ASSIGNMENT: Reprint all entries without any alteration.
'''
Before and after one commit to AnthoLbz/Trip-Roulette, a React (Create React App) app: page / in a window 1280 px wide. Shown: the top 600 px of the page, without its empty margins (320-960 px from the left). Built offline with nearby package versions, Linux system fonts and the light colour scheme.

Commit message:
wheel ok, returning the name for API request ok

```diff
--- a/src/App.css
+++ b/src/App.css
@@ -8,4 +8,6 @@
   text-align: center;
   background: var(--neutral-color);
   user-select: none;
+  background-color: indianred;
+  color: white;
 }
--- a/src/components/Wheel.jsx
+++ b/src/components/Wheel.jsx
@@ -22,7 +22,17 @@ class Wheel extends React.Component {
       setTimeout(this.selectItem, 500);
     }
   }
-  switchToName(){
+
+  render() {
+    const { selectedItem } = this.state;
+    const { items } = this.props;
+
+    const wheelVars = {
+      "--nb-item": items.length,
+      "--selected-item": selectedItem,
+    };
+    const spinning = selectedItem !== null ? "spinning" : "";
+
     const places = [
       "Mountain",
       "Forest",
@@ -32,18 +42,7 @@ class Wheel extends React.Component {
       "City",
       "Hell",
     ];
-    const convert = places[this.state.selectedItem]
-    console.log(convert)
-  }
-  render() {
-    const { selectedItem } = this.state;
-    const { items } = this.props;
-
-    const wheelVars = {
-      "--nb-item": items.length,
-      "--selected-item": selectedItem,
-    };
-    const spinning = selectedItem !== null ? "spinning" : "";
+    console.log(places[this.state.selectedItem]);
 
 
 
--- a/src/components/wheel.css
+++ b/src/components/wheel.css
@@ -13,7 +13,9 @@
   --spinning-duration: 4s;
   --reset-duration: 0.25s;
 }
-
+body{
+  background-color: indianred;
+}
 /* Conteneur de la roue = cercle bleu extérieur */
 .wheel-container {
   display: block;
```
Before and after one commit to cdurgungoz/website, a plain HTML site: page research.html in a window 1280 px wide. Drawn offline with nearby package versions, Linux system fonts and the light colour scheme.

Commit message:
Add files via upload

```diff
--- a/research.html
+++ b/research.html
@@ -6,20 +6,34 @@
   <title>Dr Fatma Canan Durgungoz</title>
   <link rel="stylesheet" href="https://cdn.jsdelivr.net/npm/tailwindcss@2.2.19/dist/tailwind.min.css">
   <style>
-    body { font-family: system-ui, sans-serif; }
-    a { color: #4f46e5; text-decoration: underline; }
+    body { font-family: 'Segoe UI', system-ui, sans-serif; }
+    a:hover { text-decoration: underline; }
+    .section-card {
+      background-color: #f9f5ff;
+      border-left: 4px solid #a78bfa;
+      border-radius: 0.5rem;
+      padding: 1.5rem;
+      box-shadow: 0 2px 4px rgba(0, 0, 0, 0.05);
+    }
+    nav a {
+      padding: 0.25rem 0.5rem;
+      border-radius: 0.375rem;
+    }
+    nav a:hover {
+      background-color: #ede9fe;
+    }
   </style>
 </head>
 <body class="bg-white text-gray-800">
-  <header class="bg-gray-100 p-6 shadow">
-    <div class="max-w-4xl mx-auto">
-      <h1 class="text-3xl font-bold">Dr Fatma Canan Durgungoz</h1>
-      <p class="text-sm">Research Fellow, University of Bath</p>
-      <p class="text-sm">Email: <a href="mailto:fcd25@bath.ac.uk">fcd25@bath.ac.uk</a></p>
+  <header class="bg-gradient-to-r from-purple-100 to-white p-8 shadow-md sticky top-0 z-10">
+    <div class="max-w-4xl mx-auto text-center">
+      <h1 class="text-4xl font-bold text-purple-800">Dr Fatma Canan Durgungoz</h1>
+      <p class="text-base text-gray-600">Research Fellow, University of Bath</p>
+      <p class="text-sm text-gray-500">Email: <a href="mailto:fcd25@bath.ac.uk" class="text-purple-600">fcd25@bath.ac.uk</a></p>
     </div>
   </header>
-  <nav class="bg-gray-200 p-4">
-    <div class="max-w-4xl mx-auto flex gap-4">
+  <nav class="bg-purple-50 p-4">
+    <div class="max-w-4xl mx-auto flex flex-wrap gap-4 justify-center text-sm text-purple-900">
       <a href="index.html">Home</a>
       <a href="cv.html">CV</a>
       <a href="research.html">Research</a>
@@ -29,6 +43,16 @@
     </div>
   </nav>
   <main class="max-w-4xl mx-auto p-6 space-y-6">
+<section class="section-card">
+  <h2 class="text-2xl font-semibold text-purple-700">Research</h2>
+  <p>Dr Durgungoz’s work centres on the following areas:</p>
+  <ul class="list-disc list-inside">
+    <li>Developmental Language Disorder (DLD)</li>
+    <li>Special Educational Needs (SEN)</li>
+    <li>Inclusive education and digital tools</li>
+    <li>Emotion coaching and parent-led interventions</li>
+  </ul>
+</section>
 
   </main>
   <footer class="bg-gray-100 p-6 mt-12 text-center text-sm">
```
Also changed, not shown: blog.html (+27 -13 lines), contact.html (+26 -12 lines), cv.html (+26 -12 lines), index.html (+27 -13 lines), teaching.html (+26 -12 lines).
'''
WRITTEN RESPONSE:
Before and after one commit to AnthoLbz/Trip-Roulette, a React (Create React App) app: page / in a window 1280 px wide. Shown: the top 600 px of the page, without its empty margins (320-960 px from the left). Built offline with nearby package versions, Linux system fonts and the light colour scheme.

Commit message:
wheel ok, returning the name for API request ok

```diff
--- a/src/App.css
+++ b/src/App.css
@@ -8,4 +8,6 @@
   text-align: center;
   background: var(--neutral-color);
   user-select: none;
+  background-color: indianred;
+  color: white;
 }
--- a/src/components/Wheel.jsx
+++ b/src/components/Wheel.jsx
@@ -22,7 +22,17 @@ class Wheel extends React.Component {
       setTimeout(this.selectItem, 500);
     }
   }
-  switchToName(){
+
+  render() {
+    const { selectedItem } = this.state;
+    const { items } = this.props;
+
+    const wheelVars = {
+      "--nb-item": items.length,
+      "--selected-item": selectedItem,
+    };
+    const spinning = selectedItem !== null ? "spinning" : "";
+
     const places = [
       "Mountain",
       "Forest",
@@ -32,18 +42,7 @@ class Wheel extends React.Component {
       "City",
       "Hell",
     ];
-    const convert = places[this.state.selectedItem]
-    console.log(convert)
-  }
-  render() {
-    const { selectedItem } = this.state;
-    const { items } = this.props;
-
-    const wheelVars = {
-      "--nb-item": items.length,
-      "--selected-item": selectedItem,
-    };
-    const spinning = selectedItem !== null ? "spinning" : "";
+    console.log(places[this.state.selectedItem]);
 
 
 
--- a/src/components/wheel.css
+++ b/src/components/wheel.css
@@ -13,7 +13,9 @@
   --spinning-duration: 4s;
   --reset-duration: 0.25s;
 }
-
+body{
+  background-color: indianred;
+}
 /* Conteneur de la roue = cercle bleu extérieur */
 .wheel-container {
   display: block;
```
Before and after one commit to cdurgungoz/website, a plain HTML site: page research.html in a window 1280 px wide. Drawn offline with nearby package versions, Linux system fonts and the light colour scheme.

Commit message:
Add files via upload

```diff
--- a/research.html
+++ b/research.html
@@ -6,20 +6,34 @@
   <title>Dr Fatma Canan Durgungoz</title>
   <link rel="stylesheet" href="https://cdn.jsdelivr.net/npm/tailwindcss@2.2.19/dist/tailwind.min.css">
   <style>
-    body { font-family: system-ui, sans-serif; }
-    a { color: #4f46e5; text-decoration: underline; }
+    body { font-family: 'Segoe UI', system-ui, sans-serif; }
+    a:hover { text-decoration: underline; }
+    .section-card {
+      background-color: #f9f5ff;
+      border-left: 4px solid #a78bfa;
+      border-radius: 0.5rem;
+      padding: 1.5rem;
+      box-shadow: 0 2px 4px rgba(0, 0, 0, 0.05);
+    }
+    nav a {
+      padding: 0.25rem 0.5rem;
+      border-radius: 0.375rem;
+    }
+    nav a:hover {
+      background-color: #ede9fe;
+    }
   </style>
 </head>
 <body class="bg-white text-gray-800">
-  <header class="bg-gray-100 p-6 shadow">
-    <div class="max-w-4xl mx-auto">
-      <h1 class="text-3xl font-bold">Dr Fatma Canan Durgungoz</h1>
-      <p class="text-sm">Research Fellow, University of Bath</p>
-      <p class="text-sm">Email: <a href="mailto:fcd25@bath.ac.uk">fcd25@bath.ac.uk</a></p>
+  <header class="bg-gradient-to-r from-purple-100 to-white p-8 shadow-md sticky top-0 z-10">
+    <div class="max-w-4xl mx-auto text-center">
+      <h1 class="text-4xl font-bold text-purple-800">Dr Fatma Canan Durgungoz</h1>
+      <p class="text-base text-gray-600">Research Fellow, University of Bath</p>
+      <p class="text-sm text-gray-500">Email: <a href="mailto:fcd25@bath.ac.uk" class="text-purple-600">fcd25@bath.ac.uk</a></p>
     </div>
   </header>
-  <nav class="bg-gray-200 p-4">
-    <div class="max-w-4xl mx-auto flex gap-4">
+  <nav class="bg-purple-50 p-4">
+    <div class="max-w-4xl mx-auto flex flex-wrap gap-4 justify-center text-sm text-purple-900">
       <a href="index.html">Home</a>
       <a href="cv.html">CV</a>
       <a href="research.html">Research</a>
@@ -29,6 +43,16 @@
     </div>
   </nav>
   <main class="max-w-4xl mx-auto p-6 space-y-6">
+<section class="section-card">
+  <h2 class="text-2xl font-semibold text-purple-700">Research</h2>
+  <p>Dr Durgungoz’s work centres on the following areas:</p>
+  <ul class="list-disc list-inside">
+    <li>Developmental Language Disorder (DLD)</li>
+    <li>Special Educational Needs (SEN)</li>
+    <li>Inclusive education and digital tools</li>
+    <li>Emotion coaching and parent-led interventions</li>
+  </ul>
+</section>
 
   </main>
   <footer class="bg-gray-100 p-6 mt-12 text-center text-sm">
```
Also changed, not shown: blog.html (+27 -13 lines), contact.html (+26 -12 lines), cv.html (+26 -12 lines), index.html (+27 -13 lines), teaching.html (+26 -12 lines).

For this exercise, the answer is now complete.